This can get you into trouble as you may not realise if your combination of bids and bidding modifiers are positively or negatively impacting your results.
If you bid too high, you may pay more for no added benefit.
If you bid too low, Google may lower your ad rank and only show your ads to lower quality audiences.
I created this report, used internally for my client accounts, to show the Google Ads campaigns that have a risk of loss due to bidding too low, or a risk of bidding too high and therefore over-spending. It shows the potential loss or potential gain from a change in the bid.
It’s a fine balance, but where you have a reasonable chance of potential loss, and the campaign is making profits it may be worthwhile increasing the bids to mitigate risk. Similarly if there is a reasonable chance of potential gain and the campaign is making profits it may be worthwhile increasing the bids to increase the number of clicks.
If a campaign has little chance of a loss or a gain (represented in the table above by a row of zeroes), it may be that the current bid is too high, or the search volume is too low for the bid to make much difference. In these cases it may be worthwhile lowering the bids, to reduce the cost of the campaign and therefore improve Return on Ad Spend. That said, be cautious here, because Google won’t be able to calculate bidding estimates if the search volume is low, and so reducing bids here might limit your impressions to more frequent search terms.

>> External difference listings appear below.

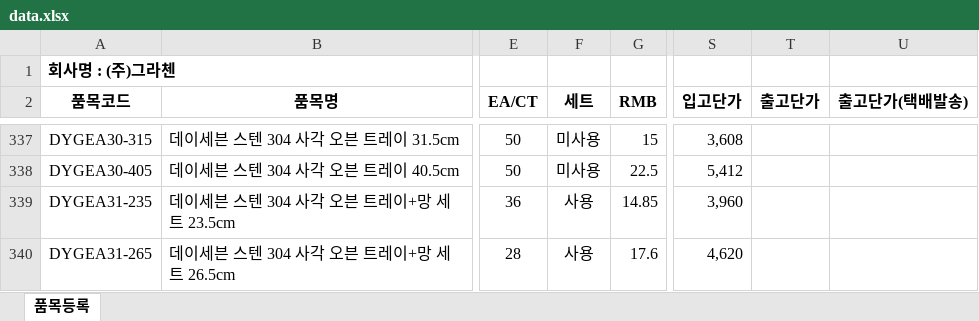
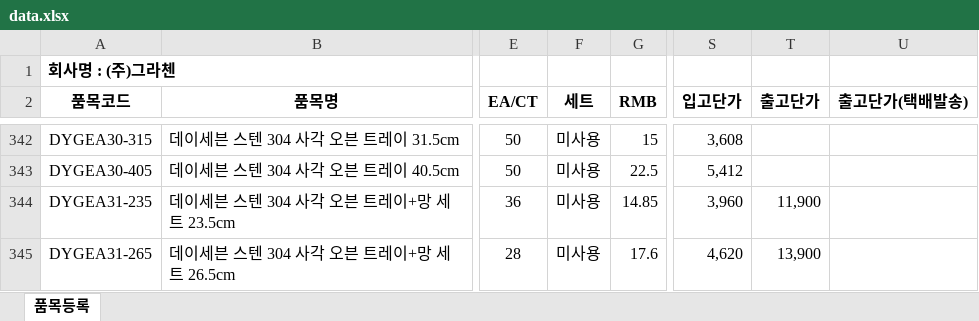
Before and after one commit to ibzandorcas/price-calc, an Excel workbook: data.xlsx, sheet 품목등록, drawn as a sheet; only a part is shown, gaps mark what is left out; values as stored, in another font and other column widths than the file's, no borders; addresses are those after the commit; the diff covers the shown part only; the diff names each change by its address in the sheet, - before the commit and + after, or states it on an @@ line.

```diff
--- a/data.xlsx (sheet 품목등록)
+++ b/data.xlsx (sheet 품목등록)
-F344:F345 (세트): 사용
+F344:F345 (세트): 미사용
-T344 (출고단가): (empty)
+T344 (출고단가): 11,900
-T345 (출고단가): (empty)
+T345 (출고단가): 13,900
```
Also changed, not shown: 17 added rows, 1 removed row and 22 edited cells elsewhere in this sheet.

I added Quality Score in here as well. The Quality Score shows you how well the ad copy matches both the audience relevance and the landing page relevance. Quality Score has an impact on the ad rank, so where the table suggests increasing the bids, it is worthwhile checking if the Quality Score is low. Improving the Quality Score will lessen the requirements to increase bids to get more clicks.
If you’ve got a more complex setup, you might have manual bidding at the keyword level. I added keyword to the same report to show the specific keywords that are showing signs of being under or over bid. This makes the report more granular.
In the example below, the report found several keywords that were severely under-bid, represented by a potential gain much higher than the potential loss. Given that the underlying client for this example is an ecommerce business, and clicks on these search terms were leading directly to conversions, I quickly corrected the bidding.
Of course, its always worthwhile checking the conversion rate, ROAS and total revenue of any keyword before making adjustments to the bids based on what will lead to more clicks. You don’t necessarily want more clicks if the search term has a low conversion rate, unless the CPC is so good that it still has a good ROAS.
Additionally, keep in mind that if bids are being adjusted to increase clicks, the campaign budgets might have to be similarly realigned, or you could end up just reallocating clicks from one keyword to another if the campaign runs out of budget before making use of the additional bid.
So there are plenty of things to consider, but this is a highly useful report for finding keywords and ad groups where the bid has moved away from optimum values. I’m looking forward to seeing how it improves the results for my clients, especially those with complex Ecommerce setups and/or manual bidding.
I work with clients to get improved results from Google Ads, so if you would like your account to be similiarly assessed, please reach out to me here.